Today was the first day of class. One class lasted three hours and fifteen minutes. It’s a bit brutal but perhaps it’s the only way to fit a full term in less than a month. Day one was quite straightforward and gave a nice sense of the diversity of the class (mixed first year, second year and exchange students).
Over the past week, I’ve explored a bit. I went to an ex-pat bar to watch what was scheduled to be the BCS national championship game. Though #1 played #2, I think it’s safe to say that the top two teams in the nation were not playing one another that day. I’ll allow other bloggers to dissect the BCS though. The bar was packed with expats and though it was expensive by what I’ve set as my Shanghai standards, I got a nice meal and a few beers for just over twenty bucks. I’ll admit that I needed a full meal as I’d been living off of clementines, toast and lamb pitas from my favorite street food guy. While my neighborhood is full of great looking restaurants, I don’t think saying hello and thank you in mandarin will necessarily get me what I want. I’ll get there though.
The highlight of my week was a visit to the newly opened Power Station of Art. Formerly a functioning electric power station, the place had a great layout, incredibly eclectic exhibits (some not to my liking) and a nice view of the Shanghai Expo. My absolute favorite exhibit was a video called “The Way Things Go.” A thirty-minute Rube Goldberg style sequence using water, fire and various other chemical reactions, the video was mesmerizing. I found a shorter version online and definitely recommend you take a look if you like that sort of thing. The artists are Peter Fischli and David Weiss of Switzerland.
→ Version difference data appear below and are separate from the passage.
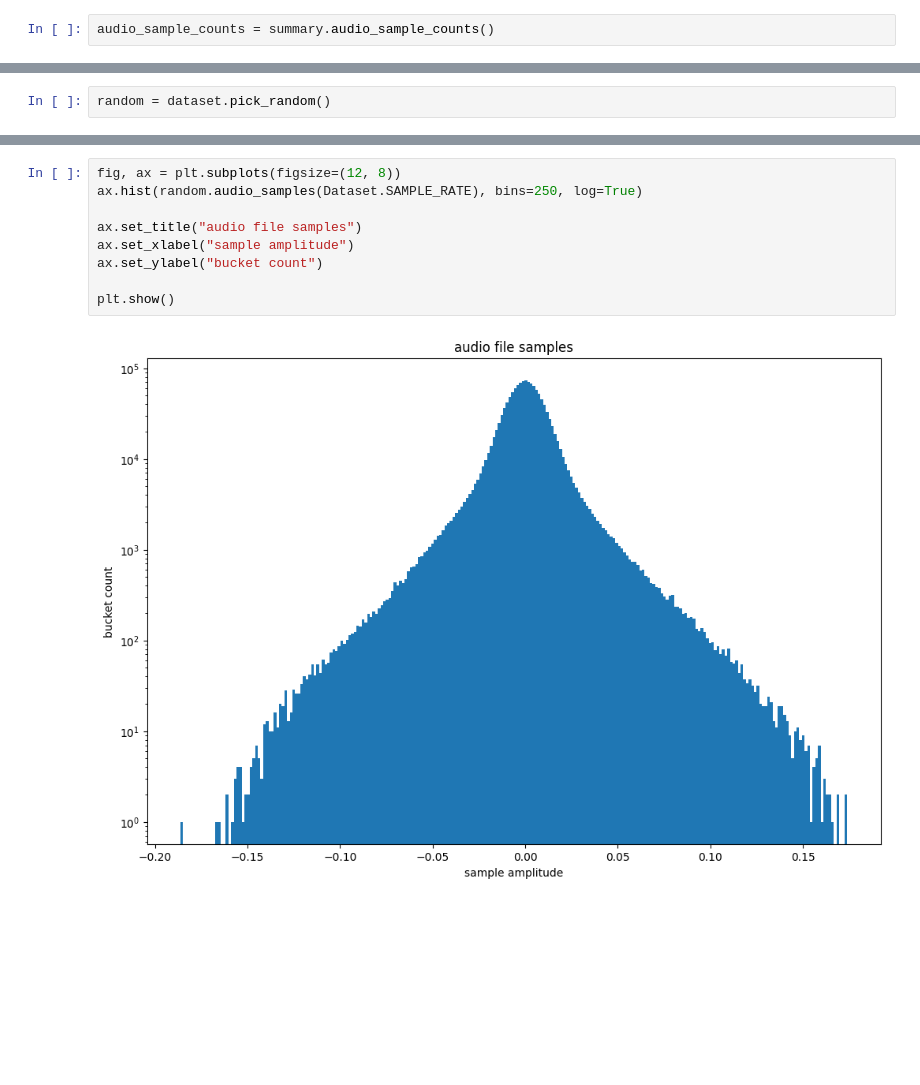
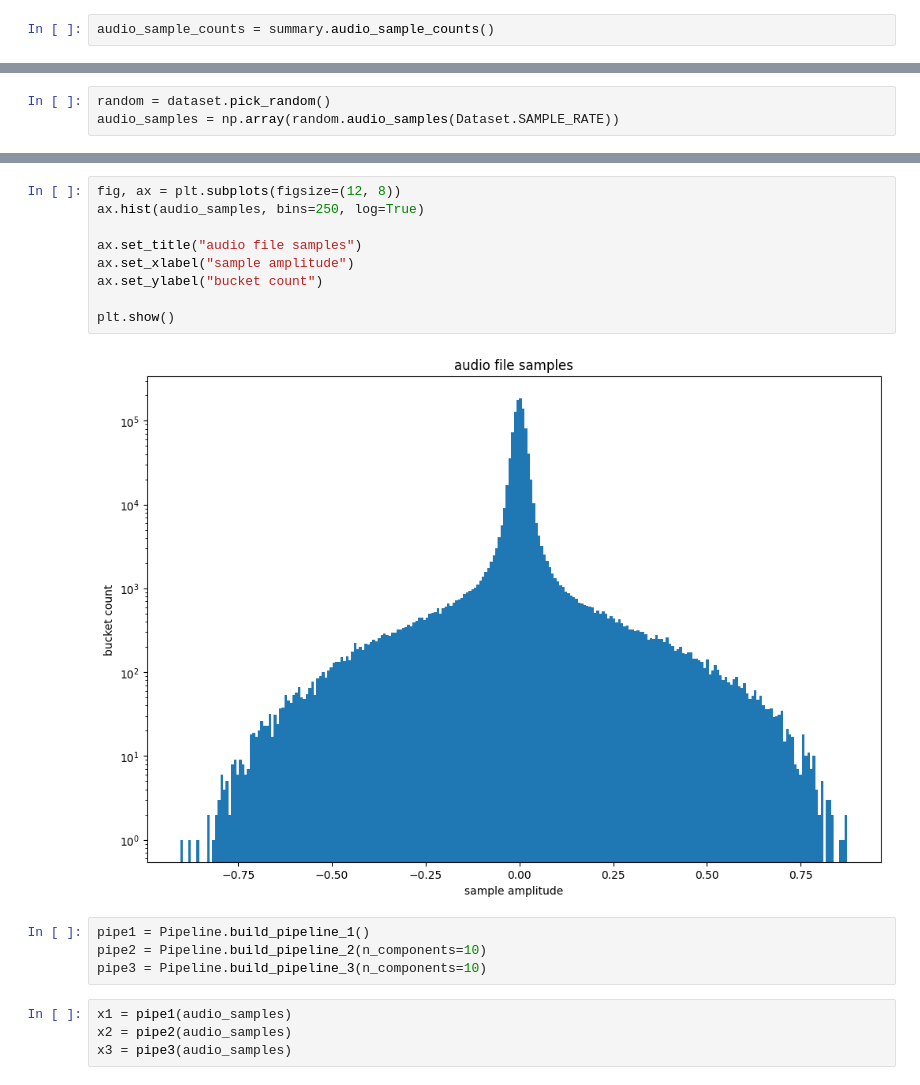
Before and after one commit to 0xc0392b/birdclef, a Jupyter notebook: notebooks/experiments.ipynb, the cells around one changed output, grey strips where cells are left out. Drawn from its saved outputs; the diff is of its cells as text; blank space fills up the shorter version.

Commit message:
created experiments notebook
also created feature engineering pipeline
next: need to work on train/test sampling, then preparing data for
classifier model

```diff
--- a/notebooks/experiments.ipynb
+++ b/notebooks/experiments.ipynb
@@ -40,2 +47,3 @@ plt.show()
 # %%
 random = dataset.pick_random()
+audio_samples = np.array(random.audio_samples(Dataset.SAMPLE_RATE))
@@ -53,11 +73,19 @@ plt.show()
 # %%
 fig, ax = plt.subplots(figsize=(12, 8))
-ax.hist(random.audio_samples(Dataset.SAMPLE_RATE), bins=250, log=True)
+ax.hist(audio_samples, bins=250, log=True)
 
 ax.set_title("audio file samples")
 ax.set_xlabel("sample amplitude")
 ax.set_ylabel("bucket count")
 
 plt.show()
 # %% [output]
-[figure, old version]
+[figure, new version]
+# %%
+pipe1 = Pipeline.build_pipeline_1()
+pipe2 = Pipeline.build_pipeline_2(n_components=10)
+pipe3 = Pipeline.build_pipeline_3(n_components=10)
+# %%
+x1 = pipe1(audio_samples)
+x2 = pipe2(audio_samples)
+x3 = pipe3(audio_samples)
```
Also changed, not shown: parts of 12 cells of this notebook, 5 other files.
Still, my favorite spectacle of Shanghai (better than the massive grocery store selling pig snouts and cleaned by mini floor Zambonis) is the metro. While I’m not fond of the nail clipping, spitting, nose picking and snot rocketing I’ve observed, the efficiency amazes me. Boarding an empty train at rush hour is like a professional musical chairs match. Once the doors open, all seats are filled within a second and dismayed slowpokes skid to a halt in front of the seats they didn’t quite claim. Just yesterday I witnessed a brief but serious footrace between two old ladies when a seat opened up. Nobody vacated a seat for the loser but maybe that’s a cultural thing I’ll learn sooner or later.
That’s all for now.